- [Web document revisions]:

┌──

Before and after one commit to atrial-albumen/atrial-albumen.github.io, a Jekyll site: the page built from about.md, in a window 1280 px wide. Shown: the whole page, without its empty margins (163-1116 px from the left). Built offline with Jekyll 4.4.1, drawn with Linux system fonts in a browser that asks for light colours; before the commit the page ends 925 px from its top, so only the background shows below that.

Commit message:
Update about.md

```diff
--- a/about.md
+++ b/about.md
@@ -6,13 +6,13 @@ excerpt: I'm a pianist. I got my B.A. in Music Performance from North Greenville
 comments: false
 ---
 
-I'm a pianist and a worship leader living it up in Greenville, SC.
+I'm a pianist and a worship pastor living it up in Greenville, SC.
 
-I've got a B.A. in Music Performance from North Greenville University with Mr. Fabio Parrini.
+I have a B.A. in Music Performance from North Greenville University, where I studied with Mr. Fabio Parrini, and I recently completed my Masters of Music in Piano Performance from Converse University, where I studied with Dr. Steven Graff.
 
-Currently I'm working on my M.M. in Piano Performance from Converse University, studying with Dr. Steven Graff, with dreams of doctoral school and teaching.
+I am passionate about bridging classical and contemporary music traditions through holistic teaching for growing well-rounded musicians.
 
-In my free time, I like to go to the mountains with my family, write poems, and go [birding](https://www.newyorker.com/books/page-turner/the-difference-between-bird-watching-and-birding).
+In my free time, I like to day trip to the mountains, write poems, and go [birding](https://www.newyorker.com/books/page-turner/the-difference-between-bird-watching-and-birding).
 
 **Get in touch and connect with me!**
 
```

└──
┌──

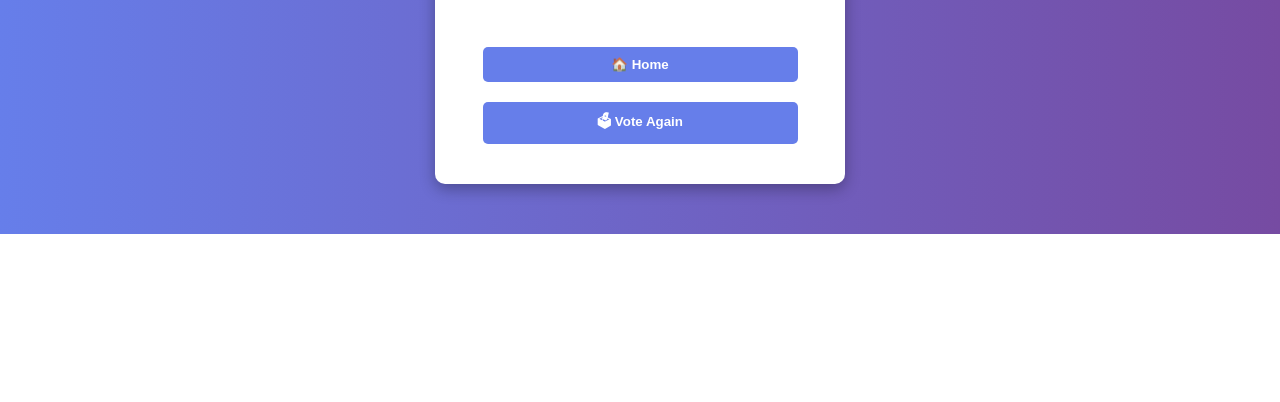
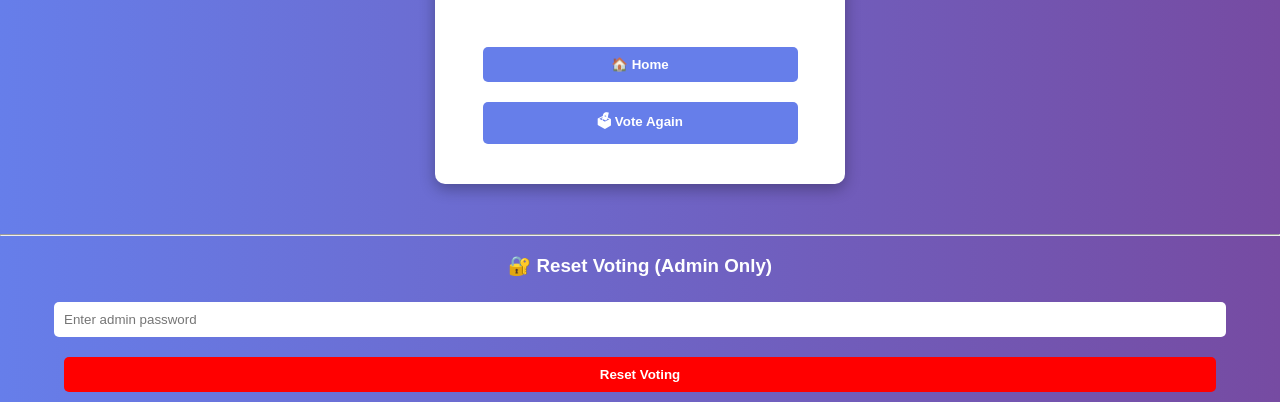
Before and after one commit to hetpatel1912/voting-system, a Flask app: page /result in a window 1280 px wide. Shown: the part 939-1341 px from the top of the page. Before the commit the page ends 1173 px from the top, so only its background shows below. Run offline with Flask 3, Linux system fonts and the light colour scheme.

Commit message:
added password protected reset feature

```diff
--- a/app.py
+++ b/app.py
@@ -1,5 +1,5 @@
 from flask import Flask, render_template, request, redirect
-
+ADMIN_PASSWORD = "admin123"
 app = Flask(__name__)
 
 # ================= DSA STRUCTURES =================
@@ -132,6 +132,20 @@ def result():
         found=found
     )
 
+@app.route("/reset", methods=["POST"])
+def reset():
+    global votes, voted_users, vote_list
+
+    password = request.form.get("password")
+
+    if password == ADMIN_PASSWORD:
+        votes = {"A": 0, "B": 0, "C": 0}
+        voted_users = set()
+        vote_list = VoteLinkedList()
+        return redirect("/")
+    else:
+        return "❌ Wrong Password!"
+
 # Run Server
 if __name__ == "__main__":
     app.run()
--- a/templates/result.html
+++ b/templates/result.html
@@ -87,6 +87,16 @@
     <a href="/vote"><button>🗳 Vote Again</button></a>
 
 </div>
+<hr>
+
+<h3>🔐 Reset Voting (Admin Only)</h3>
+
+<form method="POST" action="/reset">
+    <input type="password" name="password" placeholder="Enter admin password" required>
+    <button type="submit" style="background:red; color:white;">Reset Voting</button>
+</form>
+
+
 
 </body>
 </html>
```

└──

- [What you are asked to do]: Which lines of the entries above contain the string "Flask"? Copy each one.

- [Reply to the exercise]:
Before and after one commit to hetpatel1912/voting-system, a Flask app: page /result in a window 1280 px wide. Shown: the part 939-1341 px from the top of the page. Before the commit the page ends 1173 px from the top, so only its background shows below. Run offline with Flask 3, Linux system fonts and the light colour scheme.
 from flask import Flask, render_template, request, redirect
 app = Flask(__name__)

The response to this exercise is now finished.